Timothy and Barbara Burdette are suing the San Diego Unified School District because they say they believe a teacher, administrator, and possibly other staff members knew one of Matthew’s classmates had secretly taken a video of him in the school bathroom and that it had gone viral – but did nothing to stop it, reports the Los Angeles Times.
Matthew was reportedly kicked out of class at University City High School two weeks before his suicide because he was caught eating sunflower seeds. The teacher didn’t tell him where to go, and he ended up in the bathroom.A classmate allegedly looked over the stall and filmed the teen touching himself, reports Daily Mail. His peer then reportedly uploaded the video to Snapchat, Vine and other sites, and students at his school – as well as at schools across California – viewed the footage.
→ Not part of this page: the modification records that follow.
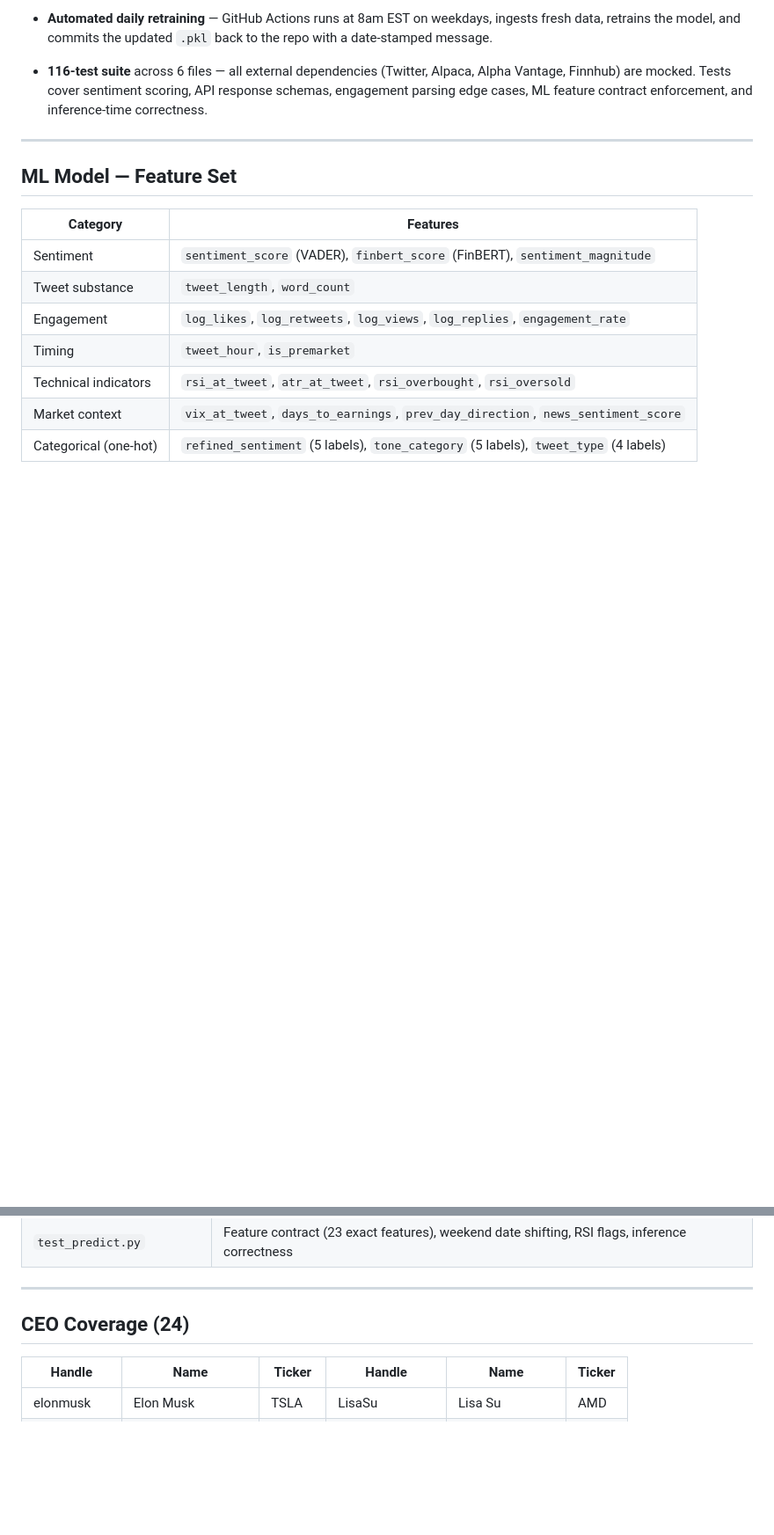
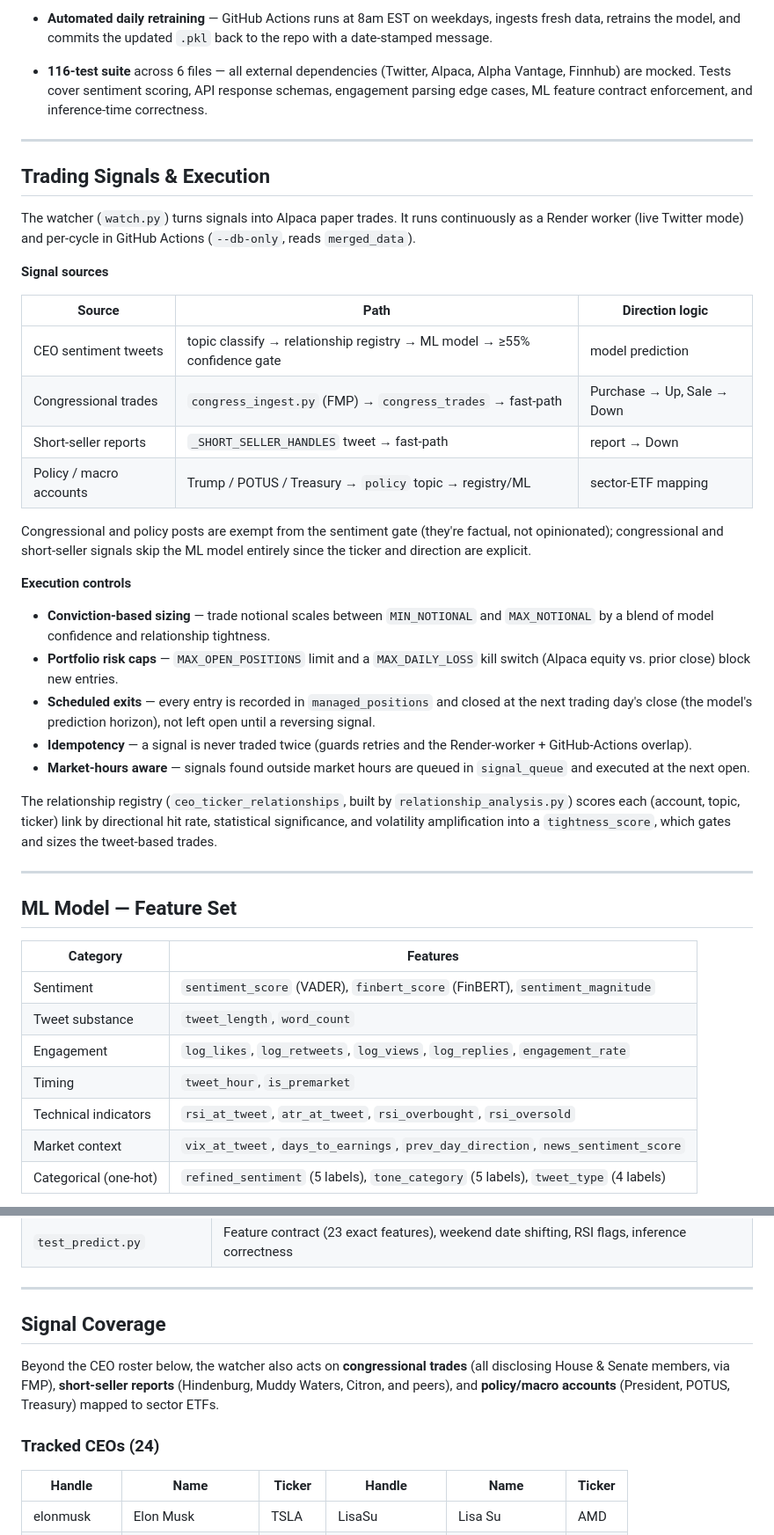
Before and after one commit to ddahlgren11/MoneyMaker, a Markdown page: README.md, 2 parts joined by grey strips. Shown at 88% size. Rendered like a GitHub page; blank space fills up the shorter version.

```diff
--- a/README.md
+++ b/README.md
@@ -63,6 +71,33 @@ Neon PostgreSQL  ←→  Streamlit (app.py)  ←→  yfinance
 
 ---
 
+## Trading Signals & Execution
+
+The watcher (`watch.py`) turns signals into Alpaca paper trades. It runs continuously as a Render worker (live Twitter mode) and per-cycle in GitHub Actions (`--db-only`, reads `merged_data`).
+
+**Signal sources**
+
+| Source | Path | Direction logic |
+|--------|------|-----------------|
+| CEO sentiment tweets | topic classify → relationship registry → ML model → ≥55% confidence gate | model prediction |
+| Congressional trades | `congress_ingest.py` (FMP) → `congress_trades` → fast-path | Purchase → Up, Sale → Down |
+| Short-seller reports | `_SHORT_SELLER_HANDLES` tweet → fast-path | report → Down |
+| Policy / macro accounts | Trump / POTUS / Treasury → `policy` topic → registry/ML | sector-ETF mapping |
+
+Congressional and policy posts are exempt from the sentiment gate (they're factual, not opinionated); congressional and short-seller signals skip the ML model entirely since the ticker and direction are explicit.
+
+**Execution controls**
+
+- **Conviction-based sizing** — trade notional scales between `MIN_NOTIONAL` and `MAX_NOTIONAL` by a blend of model confidence and relationship tightness.
+- **Portfolio risk caps** — `MAX_OPEN_POSITIONS` limit and a `MAX_DAILY_LOSS` kill switch (Alpaca equity vs. prior close) block new entries.
+- **Scheduled exits** — every entry is recorded in `managed_positions` and closed at the next trading day's close (the model's prediction horizon), not left open until a reversing signal.
+- **Idempotency** — a signal is never traded twice (guards retries and the Render-worker + GitHub-Actions overlap).
+- **Market-hours aware** — signals found outside market hours are queued in `signal_queue` and executed at the next open.
+
+The relationship registry (`ceo_ticker_relationships`, built by `relationship_analysis.py`) scores each (account, topic, ticker) link by directional hit rate, statistical significance, and volatility amplification into a `tightness_score`, which gates and sizes the tweet-based trades.
+
+---
+
 ## ML Model — Feature Set
 
 | Category | Features |
@@ -219,7 +271,11 @@ of silent.
 
 ---
 
-## CEO Coverage (24)
+## Signal Coverage
+
+Beyond the CEO roster below, the watcher also acts on **congressional trades** (all disclosing House & Senate members, via FMP), **short-seller reports** (Hindenburg, Muddy Waters, Citron, and peers), and **policy/macro accounts** (President, POTUS, Treasury) mapped to sector ETFs.
+
+### Tracked CEOs (24)
 
 | Handle | Name | Ticker | Handle | Name | Ticker |
 |--------|------|--------|--------|------|--------|
```
Also changed, not shown: other parts of README.md (+44 -19 lines).
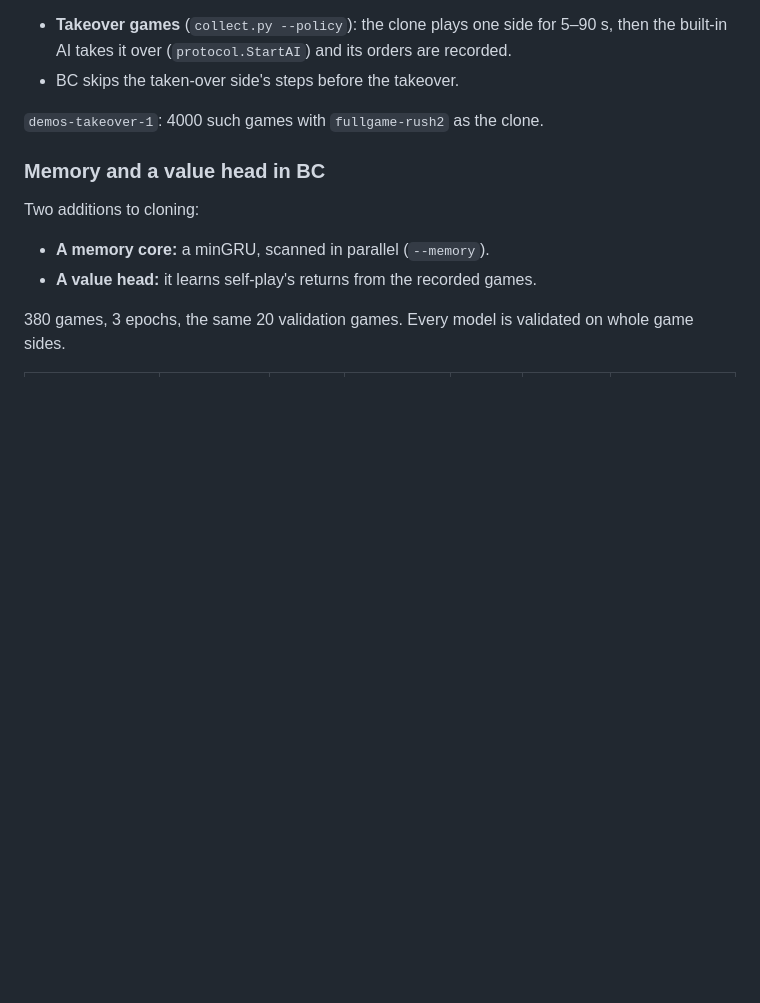
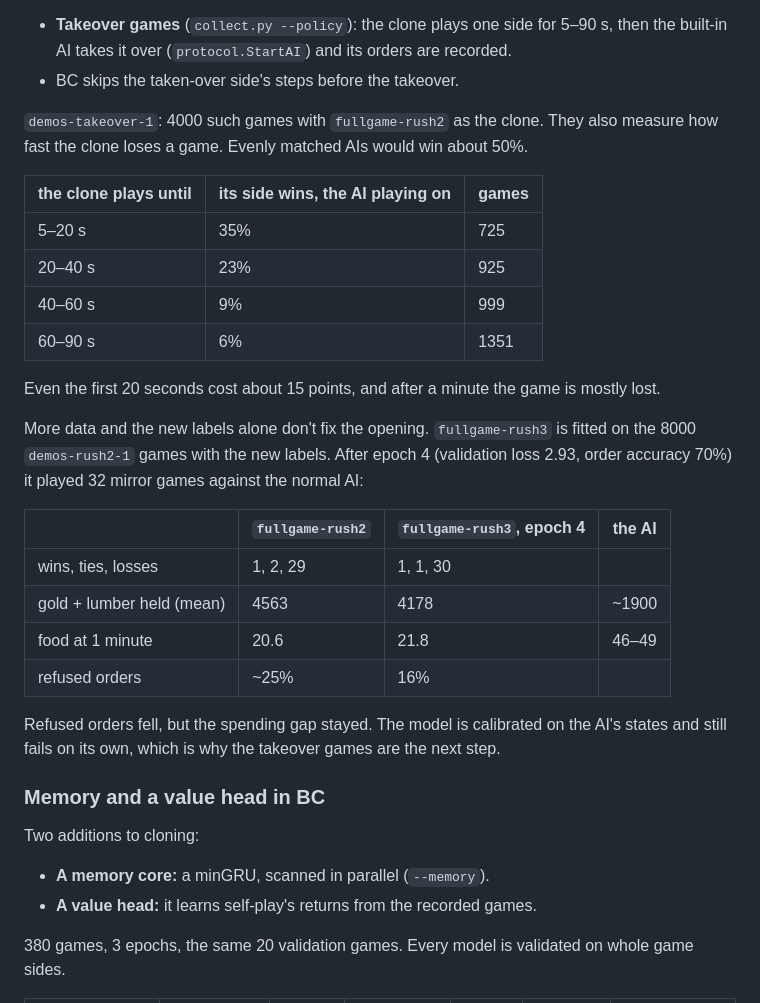
Before and after one commit to RobinKa/warcraftsim, a Markdown page: docs/experiments.md, the part around the change. GitHub-like rendering; blank space fills up the shorter version.

Commit message:
experiments: how fast the clone loses (takeover games) and BC v2's early evaluation
Co-Authored-By: Claude Opus 5.5 (1M context) <noreply@anthropic.com>

```diff
--- a/docs/experiments.md
+++ b/docs/experiments.md
@@ -458,7 +458,27 @@ After an early mistake the clone is in a state the AI's games never show, and cl
 * **Takeover games** (`collect.py --policy`): the clone plays one side for 5–90 s, then the built-in AI takes it over (`protocol.StartAI`) and its orders are recorded.
 * BC skips the taken-over side's steps before the takeover.
 
-`demos-takeover-1`: 4000 such games with `fullgame-rush2` as the clone.
+`demos-takeover-1`: 4000 such games with `fullgame-rush2` as the clone. They also measure how fast the clone loses a game. Evenly matched AIs would win about 50%.
+
+| the clone plays until | its side wins, the AI playing on | games |
+|---|---|---|
+| 5–20 s | 35% | 725 |
+| 20–40 s | 23% | 925 |
+| 40–60 s | 9% | 999 |
+| 60–90 s | 6% | 1351 |
+
+Even the first 20 seconds cost about 15 points, and after a minute the game is mostly lost.
+
+More data and the new labels alone don't fix the opening. `fullgame-rush3` is fitted on the 8000 `demos-rush2-1` games with the new labels. After epoch 4 (validation loss 2.93, order accuracy 70%) it played 32 mirror games against the normal AI:
+
+| | `fullgame-rush2` | `fullgame-rush3`, epoch 4 | the AI |
+|---|---|---|---|
+| wins, ties, losses | 1, 2, 29 | 1, 1, 30 | |
+| gold + lumber held (mean) | 4563 | 4178 | ~1900 |
+| food at 1 minute | 20.6 | 21.8 | 46–49 |
+| refused orders | ~25% | 16% | |
+
+Refused orders fell, but the spending gap stayed. The model is calibrated on the AI's states and still fails on its own, which is why the takeover games are the next step.
 
 ### Memory and a value head in BC
 
```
For the next two weeks, Matthew’s life was “miserable,” according to his aunt, Laura Burdette Mechak, who spoke with News 10. He was bullied and ridiculed relentlessly, and his parents were never made aware of the existence of the video.
Matthew, who was a Boy Scout and was on the wrestling and water polo teams at his school, left a suicide note, in which he said he didn’t want to kill himself, but that he had “no friends,” Mechak said.
The boy’s family says they asked the school for answers, but administrators were not cooperative. They filed a $1 million claim against the district, arguing it didn’t protect their son under the California Student Safety and Violence Prevention Act of 2000 and the California Safe Place Act. They have six months to file a lawsuit.
Officials at the San Diego Police Department told the Burdettes the boy responsible for the video had confessed and was arrested, reports RTV6. A hearing will be held on July 23.
Representatives from the District claim members did not know about the video circulating on social media sites. They failed to provide details about whether the student responsible was being disciplined for the matter. The also released the following statement on Monday:
At San Diego Unified, the safety and well-being of our students is a top priority. The district also adheres to the privacy and confidentiality laws and regulations related to students, families and ongoing investigations. For this reason, the district cannot provide details about Matthew Burdette’s death. Our hearts and thoughts continue to be with his family and loved ones.